ENGL630 - Readings in 20th Century English Literature. Becoming British: Writing the Right of Abode
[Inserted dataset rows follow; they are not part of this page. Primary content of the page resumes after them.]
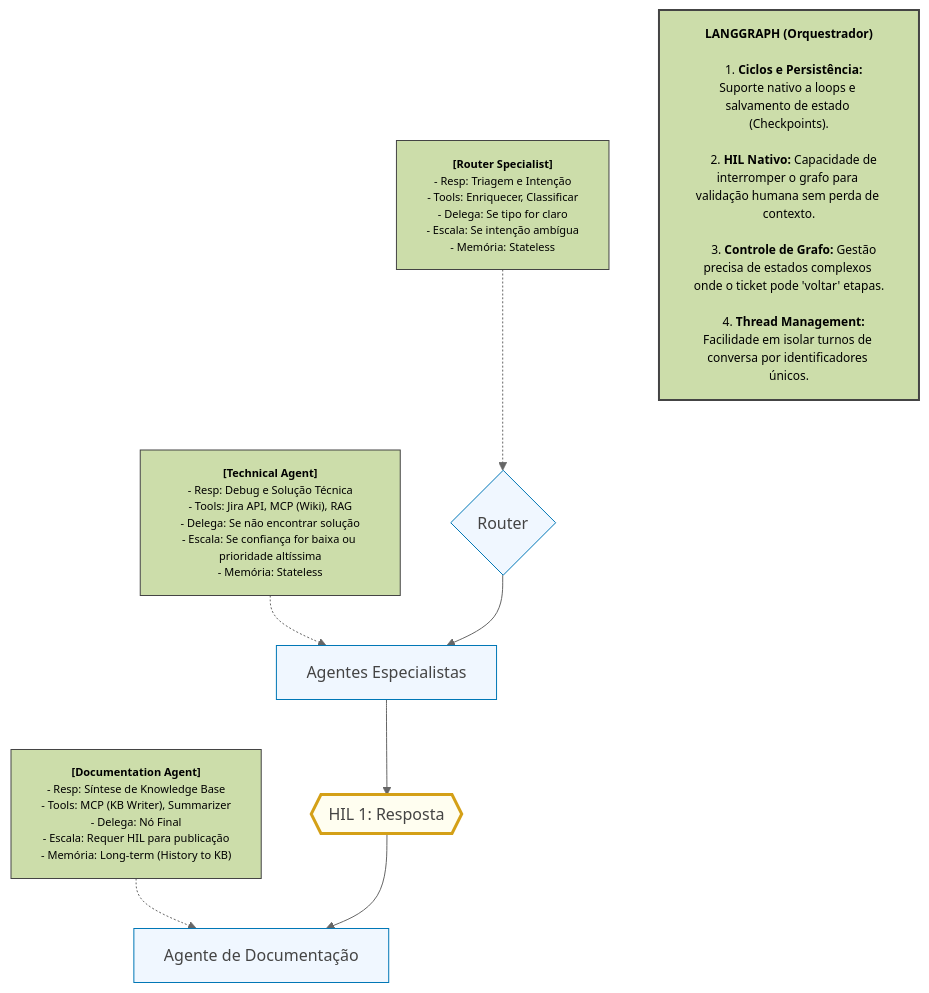
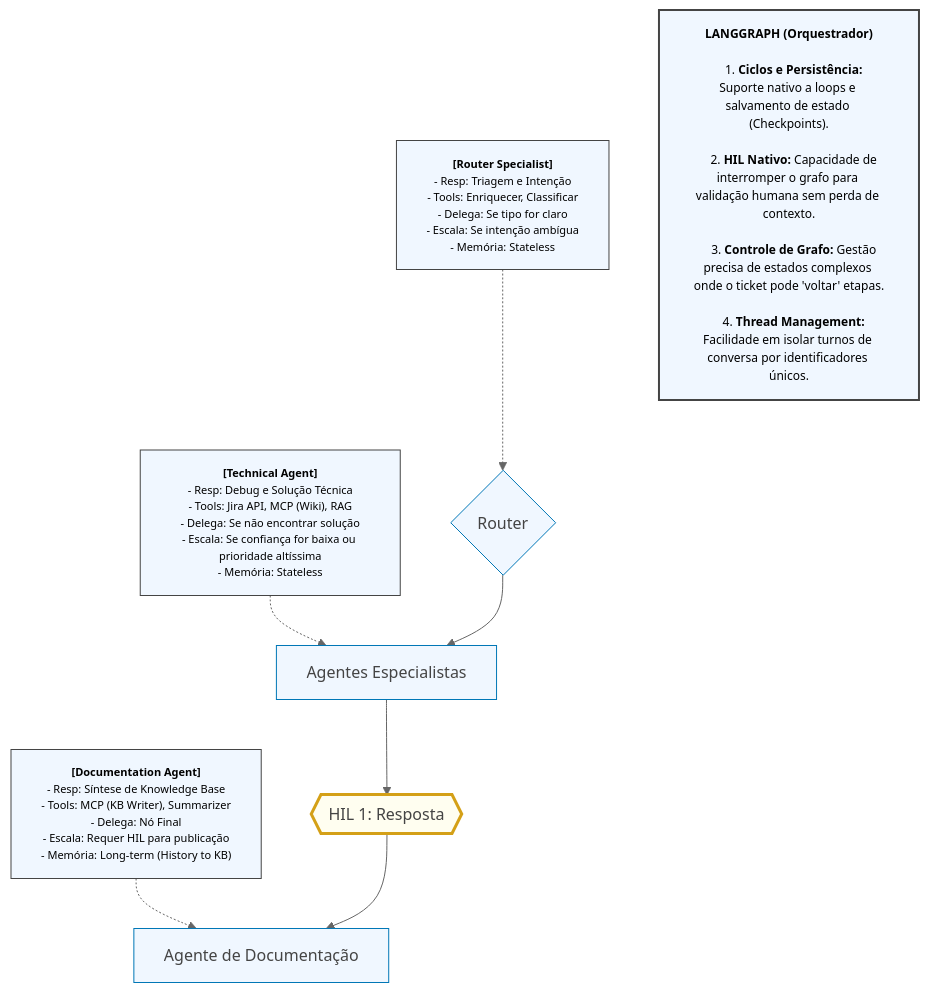
Before and after one commit to abnermsantos/customer_success_ai: the second of 2 diagrams in README.md, drawn with Mermaid (neutral theme).

````diff
--- a/README.md
+++ b/README.md
@@ -60,26 +60,26 @@
 ```mermaid
 flowchart TB
     S_Router["<b>[Router Specialist]</b><br>- Resp: Triagem e Intenção<br>- Tools: Enriquecer, Classificar<br>- Delega: Se tipo for claro<br>- Escala: Se intenção ambígua<br>- Memória: Stateless"] -.-> Router{"Router"}
     S_Tec@{ label: "<b>[Technical Agent]</b><br>- Resp: Debug e Solução Técnica<br>- Tools: Jira API, MCP (Wiki), RAG<br>- Delega: Se não encontrar solução<br style=\"--tw-border-spacing-y:\">- Escala: Se confiança for baixa ou prioridade altíssima<br>- Memória: Stateless" } -.-> A_Tec["Agentes Especialistas"]
     S_Doc["<b>[Documentation Agent]</b><br>- Resp: Síntese de Knowledge Base<br>- Tools: MCP (KB Writer), Summarizer<br>- Delega: Nó Final<br>- Escala: Requer HIL para publicação<br>- Memória: Long-term (History to KB)"] -.-> A_Doc["Agente de Documentação"]
     Router --> A_Tec
     A_Tec --> HIL1{{"HIL 1: Resposta"}}
     HIL1 --> A_Doc
     Justification@{ label: "<b>LANGGRAPH (Orquestrador)</b><br><br>    1. <b>Ciclos e Persistência:</b> Suporte nativo a loops e salvamento de estado (Checkpoints).<br><br>    2. <b>HIL Nativo:</b> Capacidade de interromper o grafo para validação humana sem perda de contexto.<br><br>    3. <b>Controle de Grafo:</b> Gestão precisa de estados complexos onde o ticket pode 'voltar' etapas.<br><br>    4. <b>Thread Management:</b> Facilidade em isolar turnos de conversa por identificadores únicos." }
 
     S_Tec@{ shape: rect}
     Justification@{ shape: rect}
      S_Router:::spec
      Router:::worker
      S_Tec:::spec
      A_Tec:::worker
      S_Doc:::spec
      A_Doc:::worker
      HIL1:::hil
      Justification:::justification
     classDef worker fill:#f0f7ff,stroke:#0077b6,color:#444
     classDef hil fill:#fffef0,stroke:#d4a017,color:#444,stroke-width:3px
-    classDef alert fill:#fff1f0,stroke:#cf1322,color:#444,stroke-dasharray: 5 5
-    classDef spec fill:#ccddaa,stroke:#444,font-size:11px
-    classDef justification fill:#ccddaa,stroke:#444,stroke-width:2px,font-size:12px
+    classDef alert fill:#f0f7ff,stroke:#cf1322,color:#444,stroke-dasharray: 5 5
+    classDef spec fill:#f0f7ff,stroke:#444,font-size:11px
+    classDef justification fill:#f0f7ff,stroke:#444,stroke-width:2px,font-size:12px
 ```
````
The legal ability to remain in the United Kingdom is defined by the right of abode and that right, sometimes corresponding with or leading to citizenship and sometimes not, was repeatedly reconfigured across the twentieth century. During this period, writers from British colonies and former colonies—from India to Hong Kong, Jamaica to Nigeria, Sri Lanka to the United States—immigrated to the U.K. and concerned themselves with the problems of becoming British, including the possibility of resisting becoming British. At the same time, “natural-born” citizen writers too asked themselves what does it mean to be British in the midst of imperial decline and an increasingly diasporic population. Moreover, writers descended from Britain’s (post)colonial immigrants, both in the twentieth century and since, have worked to reinvent Britishness in the long shadow of imperialism, immigration, globalization, and multiculturalism. We will use this multi-faceted idea of writing abode or writing an extra-territoriality beyond abode, to frame our survey of post-1900 British literature. We will examine changing immigration legislation, socio-historical studies of immigration, and theories of citizenship, nationhood, and dwelling alongside the writings of modernists such as T. S. Eliot, Jean Rhys, and Virginia Woolf; mid-century writers such as Samuel Selvon and Una Marson; and contemporary writers such as Timothy Mo, Hanif Kureishi, and Bernardine Evaristo. Assignments will include a conference-style presentation and response, several short analyses, an annotated bibliography, and either a 15-page paper or a teaching portfolio for two courses in post-1900 transatlantic, British, Anglophone, global, or postcolonial literature.